**WHAT TO PRODUCE:** Report all lines of the data below that hold the word "index".

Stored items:
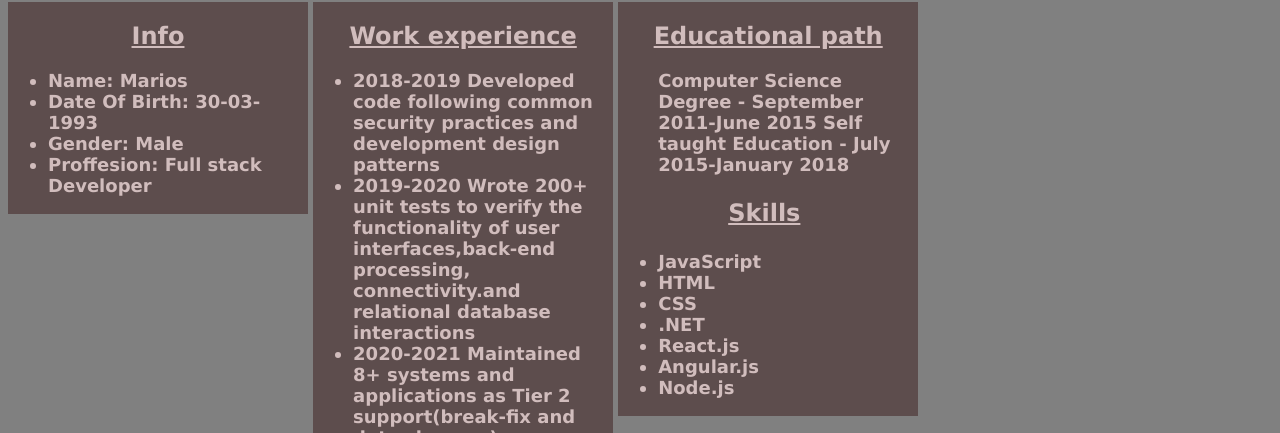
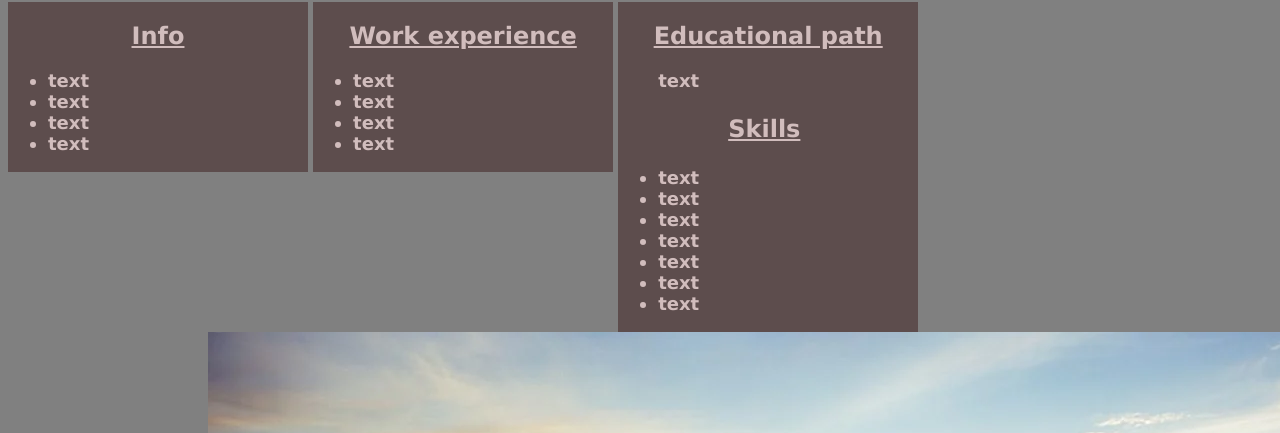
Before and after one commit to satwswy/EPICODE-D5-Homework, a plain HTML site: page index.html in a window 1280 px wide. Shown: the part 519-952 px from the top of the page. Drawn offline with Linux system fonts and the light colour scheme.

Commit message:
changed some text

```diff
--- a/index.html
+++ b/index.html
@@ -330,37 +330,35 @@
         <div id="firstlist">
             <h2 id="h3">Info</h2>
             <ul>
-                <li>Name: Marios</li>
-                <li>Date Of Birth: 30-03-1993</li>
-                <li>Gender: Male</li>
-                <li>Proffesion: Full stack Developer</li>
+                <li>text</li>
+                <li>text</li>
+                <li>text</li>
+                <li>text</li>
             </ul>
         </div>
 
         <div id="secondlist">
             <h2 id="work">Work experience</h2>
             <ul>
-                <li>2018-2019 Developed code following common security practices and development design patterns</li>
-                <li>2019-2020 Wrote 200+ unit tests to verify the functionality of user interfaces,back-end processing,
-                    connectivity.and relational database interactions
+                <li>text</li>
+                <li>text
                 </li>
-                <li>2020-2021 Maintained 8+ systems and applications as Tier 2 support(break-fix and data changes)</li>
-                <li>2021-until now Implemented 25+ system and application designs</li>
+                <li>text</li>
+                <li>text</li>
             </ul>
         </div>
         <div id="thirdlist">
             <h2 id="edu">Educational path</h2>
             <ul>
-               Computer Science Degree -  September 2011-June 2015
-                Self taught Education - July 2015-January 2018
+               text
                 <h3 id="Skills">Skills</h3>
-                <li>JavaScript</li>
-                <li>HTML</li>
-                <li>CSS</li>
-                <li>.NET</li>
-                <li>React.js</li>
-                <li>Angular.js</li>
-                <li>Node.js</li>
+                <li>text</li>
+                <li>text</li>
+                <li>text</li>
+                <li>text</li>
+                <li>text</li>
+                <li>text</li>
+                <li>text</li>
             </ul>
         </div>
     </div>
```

**FINAL ANSWER:**
Before and after one commit to satwswy/EPICODE-D5-Homework, a plain HTML site: page index.html in a window 1280 px wide. Shown: the part 519-952 px from the top of the page. Drawn offline with Linux system fonts and the light colour scheme.
--- a/index.html
+++ b/index.html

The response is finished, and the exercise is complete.